In a captivating scene, residents of a village are debating the authenticity of reports that a spade is slapping residents for particular offences.
A pastor shows up and attempts to assure them that it is all made up. To make his point, he asks them to kneel down so he can pray for them. Before he can complete the prayer, the spade shows up, slapping the pastor and forcing everyone to scatter.
This is a scene from the Ugandan made movie Sitaani Ataamye, but the troubling aspect is that while the actors are speaking Luganda, there is also ‘voice over’ commentary by VJ Junior in the same language, supposedly to enhance the drama.
Jane Nambasa, chief executive officer of the Uganda Federation of Movie Industry, says commentaries by video jockeys (VJs) have become a phenomenon to reckon with.
“When you go out there, distributors keep telling us that movies don’t sell unless they have commentary by a VJ, usually Emma, Jjingo or Junior,” she says. “So, some of the filmmakers are asking and paying the VJs to voice over these movies.”
However, while the matter of voice-over commentaries may be common in the local market, several filmmakers are actually upset by them.
Michael Wawuyo, an actor, long-standing filmmaker and producer, says voice-over commentaries are killing the industry.

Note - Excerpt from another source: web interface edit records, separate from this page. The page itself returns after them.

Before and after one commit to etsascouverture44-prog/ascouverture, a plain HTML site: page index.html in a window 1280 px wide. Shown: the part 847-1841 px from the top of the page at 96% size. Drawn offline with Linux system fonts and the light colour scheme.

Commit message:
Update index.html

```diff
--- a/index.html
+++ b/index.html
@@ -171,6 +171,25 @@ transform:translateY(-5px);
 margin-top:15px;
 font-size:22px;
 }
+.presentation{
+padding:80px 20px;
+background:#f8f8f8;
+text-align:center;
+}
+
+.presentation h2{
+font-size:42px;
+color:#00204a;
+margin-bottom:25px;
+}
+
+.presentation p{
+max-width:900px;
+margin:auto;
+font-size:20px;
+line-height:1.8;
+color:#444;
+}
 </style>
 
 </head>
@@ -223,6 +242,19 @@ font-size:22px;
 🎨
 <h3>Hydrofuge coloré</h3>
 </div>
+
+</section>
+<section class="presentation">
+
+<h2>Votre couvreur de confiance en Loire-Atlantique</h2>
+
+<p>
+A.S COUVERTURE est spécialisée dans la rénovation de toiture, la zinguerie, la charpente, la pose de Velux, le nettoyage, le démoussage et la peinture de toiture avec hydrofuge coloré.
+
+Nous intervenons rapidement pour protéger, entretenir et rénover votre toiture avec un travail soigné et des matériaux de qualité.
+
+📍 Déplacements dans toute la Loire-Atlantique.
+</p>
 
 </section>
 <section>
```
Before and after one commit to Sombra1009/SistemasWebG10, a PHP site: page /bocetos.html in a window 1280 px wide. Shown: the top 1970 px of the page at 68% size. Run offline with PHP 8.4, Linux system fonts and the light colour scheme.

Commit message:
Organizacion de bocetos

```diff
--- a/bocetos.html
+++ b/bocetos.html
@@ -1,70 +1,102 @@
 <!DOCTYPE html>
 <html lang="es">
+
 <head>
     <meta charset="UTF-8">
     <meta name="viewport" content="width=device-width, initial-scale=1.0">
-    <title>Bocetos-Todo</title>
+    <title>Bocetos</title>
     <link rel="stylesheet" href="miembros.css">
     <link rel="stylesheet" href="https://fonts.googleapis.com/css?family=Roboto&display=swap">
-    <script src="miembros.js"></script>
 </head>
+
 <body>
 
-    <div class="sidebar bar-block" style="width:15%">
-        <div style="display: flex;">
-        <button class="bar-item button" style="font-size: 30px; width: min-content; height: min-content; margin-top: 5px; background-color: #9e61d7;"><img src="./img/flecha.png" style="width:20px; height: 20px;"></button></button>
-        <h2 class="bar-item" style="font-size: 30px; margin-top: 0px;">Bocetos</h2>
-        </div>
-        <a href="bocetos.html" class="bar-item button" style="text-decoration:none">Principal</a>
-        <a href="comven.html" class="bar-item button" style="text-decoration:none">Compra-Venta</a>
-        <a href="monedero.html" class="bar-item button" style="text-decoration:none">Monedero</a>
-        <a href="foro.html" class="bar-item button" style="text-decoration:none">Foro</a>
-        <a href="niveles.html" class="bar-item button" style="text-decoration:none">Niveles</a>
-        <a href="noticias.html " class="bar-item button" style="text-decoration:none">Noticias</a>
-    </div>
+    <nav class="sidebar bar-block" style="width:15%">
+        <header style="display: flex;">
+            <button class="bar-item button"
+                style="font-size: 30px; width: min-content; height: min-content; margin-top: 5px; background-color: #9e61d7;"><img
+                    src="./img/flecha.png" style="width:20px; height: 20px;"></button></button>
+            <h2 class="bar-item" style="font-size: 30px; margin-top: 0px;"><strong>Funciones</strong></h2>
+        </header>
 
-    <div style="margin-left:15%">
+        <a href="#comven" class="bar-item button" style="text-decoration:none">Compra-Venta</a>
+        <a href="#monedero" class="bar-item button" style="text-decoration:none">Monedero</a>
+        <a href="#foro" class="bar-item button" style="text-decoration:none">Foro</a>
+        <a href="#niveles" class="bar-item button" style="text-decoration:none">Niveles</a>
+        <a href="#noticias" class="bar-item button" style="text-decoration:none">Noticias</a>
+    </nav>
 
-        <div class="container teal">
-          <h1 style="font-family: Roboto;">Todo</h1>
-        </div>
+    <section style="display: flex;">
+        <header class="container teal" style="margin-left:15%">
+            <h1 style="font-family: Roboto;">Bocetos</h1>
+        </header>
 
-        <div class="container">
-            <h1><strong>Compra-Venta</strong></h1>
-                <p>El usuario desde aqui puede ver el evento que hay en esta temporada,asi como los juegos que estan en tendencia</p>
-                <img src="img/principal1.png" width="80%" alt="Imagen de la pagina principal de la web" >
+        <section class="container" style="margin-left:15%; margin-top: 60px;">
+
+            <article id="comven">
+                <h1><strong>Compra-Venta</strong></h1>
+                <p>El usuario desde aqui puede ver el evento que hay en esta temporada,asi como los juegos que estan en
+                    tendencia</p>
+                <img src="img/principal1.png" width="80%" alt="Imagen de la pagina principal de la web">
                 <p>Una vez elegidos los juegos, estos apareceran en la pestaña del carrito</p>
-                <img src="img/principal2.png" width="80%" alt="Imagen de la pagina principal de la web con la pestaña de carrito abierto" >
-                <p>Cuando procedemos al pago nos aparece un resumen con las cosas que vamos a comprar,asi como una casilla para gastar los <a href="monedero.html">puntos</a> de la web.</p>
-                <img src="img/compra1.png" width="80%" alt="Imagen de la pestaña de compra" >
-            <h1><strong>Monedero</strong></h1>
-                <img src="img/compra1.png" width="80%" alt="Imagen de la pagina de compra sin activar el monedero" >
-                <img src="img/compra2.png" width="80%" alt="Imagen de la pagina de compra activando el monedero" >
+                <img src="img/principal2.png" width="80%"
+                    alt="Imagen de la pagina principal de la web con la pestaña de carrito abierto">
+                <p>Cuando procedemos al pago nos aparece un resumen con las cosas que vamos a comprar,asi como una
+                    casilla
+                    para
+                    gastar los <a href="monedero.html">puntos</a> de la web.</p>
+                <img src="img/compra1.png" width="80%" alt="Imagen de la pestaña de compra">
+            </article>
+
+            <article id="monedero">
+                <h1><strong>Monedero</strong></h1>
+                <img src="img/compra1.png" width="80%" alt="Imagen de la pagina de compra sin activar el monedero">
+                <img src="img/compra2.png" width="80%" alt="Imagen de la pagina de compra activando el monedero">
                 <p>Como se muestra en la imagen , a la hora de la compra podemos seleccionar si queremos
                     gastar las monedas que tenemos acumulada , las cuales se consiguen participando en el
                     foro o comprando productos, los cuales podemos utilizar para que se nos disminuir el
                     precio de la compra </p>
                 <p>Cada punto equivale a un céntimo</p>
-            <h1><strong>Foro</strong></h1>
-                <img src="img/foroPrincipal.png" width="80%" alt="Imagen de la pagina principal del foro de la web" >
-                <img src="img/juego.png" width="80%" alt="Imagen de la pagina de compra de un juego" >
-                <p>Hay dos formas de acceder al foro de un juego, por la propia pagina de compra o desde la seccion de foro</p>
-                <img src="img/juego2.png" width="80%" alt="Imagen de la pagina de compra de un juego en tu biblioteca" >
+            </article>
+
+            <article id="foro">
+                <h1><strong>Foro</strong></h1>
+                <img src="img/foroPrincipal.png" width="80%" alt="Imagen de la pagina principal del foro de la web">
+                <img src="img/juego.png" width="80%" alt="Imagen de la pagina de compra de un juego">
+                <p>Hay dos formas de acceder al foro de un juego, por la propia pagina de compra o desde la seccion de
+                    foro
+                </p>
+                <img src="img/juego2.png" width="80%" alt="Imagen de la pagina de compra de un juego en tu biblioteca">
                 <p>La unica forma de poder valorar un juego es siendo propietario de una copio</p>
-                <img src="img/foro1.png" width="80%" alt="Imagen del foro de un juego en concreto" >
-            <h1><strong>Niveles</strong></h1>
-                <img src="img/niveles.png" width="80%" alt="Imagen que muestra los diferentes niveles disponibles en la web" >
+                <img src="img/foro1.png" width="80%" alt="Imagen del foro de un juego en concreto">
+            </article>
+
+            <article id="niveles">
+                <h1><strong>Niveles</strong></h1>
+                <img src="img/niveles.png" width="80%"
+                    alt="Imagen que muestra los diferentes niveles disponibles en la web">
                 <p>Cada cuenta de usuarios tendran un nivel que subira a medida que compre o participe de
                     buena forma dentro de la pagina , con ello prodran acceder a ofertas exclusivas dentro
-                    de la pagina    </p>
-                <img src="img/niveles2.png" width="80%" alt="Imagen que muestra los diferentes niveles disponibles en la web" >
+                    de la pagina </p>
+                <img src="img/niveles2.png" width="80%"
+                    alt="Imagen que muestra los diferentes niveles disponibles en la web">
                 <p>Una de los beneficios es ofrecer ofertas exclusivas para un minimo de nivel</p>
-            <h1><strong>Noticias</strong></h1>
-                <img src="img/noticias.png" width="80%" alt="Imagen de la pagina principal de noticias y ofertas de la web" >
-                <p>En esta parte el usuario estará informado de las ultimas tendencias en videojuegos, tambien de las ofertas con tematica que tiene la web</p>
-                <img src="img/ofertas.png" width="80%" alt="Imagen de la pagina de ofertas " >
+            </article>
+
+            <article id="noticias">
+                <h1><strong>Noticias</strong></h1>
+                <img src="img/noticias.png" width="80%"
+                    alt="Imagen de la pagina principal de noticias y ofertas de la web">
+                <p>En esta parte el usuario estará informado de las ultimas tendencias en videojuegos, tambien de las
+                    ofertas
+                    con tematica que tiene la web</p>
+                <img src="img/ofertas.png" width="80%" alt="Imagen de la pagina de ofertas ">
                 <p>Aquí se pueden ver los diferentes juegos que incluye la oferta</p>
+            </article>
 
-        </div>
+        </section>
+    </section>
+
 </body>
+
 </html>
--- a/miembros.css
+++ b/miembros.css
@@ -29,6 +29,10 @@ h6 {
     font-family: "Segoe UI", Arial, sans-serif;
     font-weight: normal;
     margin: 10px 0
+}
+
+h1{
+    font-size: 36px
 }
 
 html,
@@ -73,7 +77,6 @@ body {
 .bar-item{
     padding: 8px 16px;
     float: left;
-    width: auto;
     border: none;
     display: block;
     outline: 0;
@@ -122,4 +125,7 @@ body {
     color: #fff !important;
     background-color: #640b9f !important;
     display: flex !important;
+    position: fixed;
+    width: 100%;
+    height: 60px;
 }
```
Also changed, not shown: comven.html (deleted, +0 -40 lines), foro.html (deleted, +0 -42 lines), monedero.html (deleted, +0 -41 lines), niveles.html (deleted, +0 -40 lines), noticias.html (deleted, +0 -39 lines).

“They translate movies so crudely, making jokes that are far removed from the main idea that the producers are intent on portraying,” he says. “The VJ’s work may be humorous but the viewers end up with an exaggerated view of the movie.”
Wawuyo is upset that the trend borders on breaking the law.
“Sadly, this problem is like a virus – it has captured everyone’s imagination, even the television stations just relay these movies wholesale, without any regard for the copyright law, inadvertently promoting piracy.”
His view is shared by another filmmaker, Robert Nkambo. “The aspect of ‘vjaying’ movies in Uganda is deplorable, but it is popular, with the public left to enjoy these sham products,” he says. “These people are infringing on our copyright and no one seems to care. They do not approach the producers for permission before they ‘translate’ these movies.”
However, when contacted, VJ Junior (real name Marysmarts Matovu Junior) insists he is not in the practice of infringing on copyright.
Seated in his Kajjansi Videos office, VJ Junior says he is usually approached by film distributors and some filmmakers to ‘translate’ the movies into the local language for a fee.
“I don’t wake up and translate a movie into Luganda just for fun; I’m paid to do this work, because they know we have made a name and it sells movies,” he says. “I also don’t infringe on anyone’s copyright; it is the filmmakers who bring their movies here.”
Wawuyo and Nkambo admit some filmmakers approach the VJs, but most only wake up to translated versions of their movies.
“Some filmmakers who come up with weak story lines are not confident in themselves and rely on the VJs to sell their films,” Nkambo says. “They believe if a VJ can sell a Hollywood movie, he can do even better with a local film.”
When confronted about foreign movies that he has translated, VJ Junior argues: “My job is only to translate and the film distributors are more concerned with copyright matters”.
Nambasa is aware of this trend, in relation to foreign movies.
“I’m aware that some distributors download these movies online and pay the VJs to translate them, since the market favours these kinds of films,” she says. “On that one, I can say that is also a major issue of copyright infringement.”
VJS BECOME PRODUCERS
Wawuyo argues that VJs have become the filmmakers in their own right.
“The translators are selling more movies than the producers after convincing distributors that a film can’t sell unless it has a VJ’s signature,” he says. He adds that VJs are also affecting the filmmakers’ budgets, contributing to poor-quality movies.
“The so-called translators are making a lot of money at the expense of the producer; some VJs make Shs 3m per film compared to an average of Shs 5m for the cost of the film,” he says. “This leads to poor pay for the actors and other film crew.”
This, he says, explains the proliferation of poor graphics in many locally made movies. He argues that unless something is done about the VJs’ forays into film, the entire industry is doomed.
“The police should take action and arrest those engaging in piracy and the television stations should say no to ‘translated’ movies,” he says.
However, Nkambo is more reconciliatory, calling for improvement in a “dubbing industry”.
“If you watch some of the movies that come in from South America, you can see that the sector has developed professionally.
“When a movie is done in Spanish, they are able to translate the actor’s dialogue properly, without affecting the integrity of the producer’s work. What we have here in Uganda is a disaster,” he argues. “There is a need for all those who want to handle our movies to approach the producers before they mess them up.”
His interesting analogy is: “Even if it is true that many viewers love these movies, it should not be that if people love sugar one should break into a shop to get it for them – which is what these people are doing.”
The Uganda Registration Services Bureau (URSB), which is in charge of observing copyright laws, is yet to act on the problem. According to the director for Intellectual Property at the URSB, Mercy Kyomugasho, they are yet to act since no one has registered a complaint.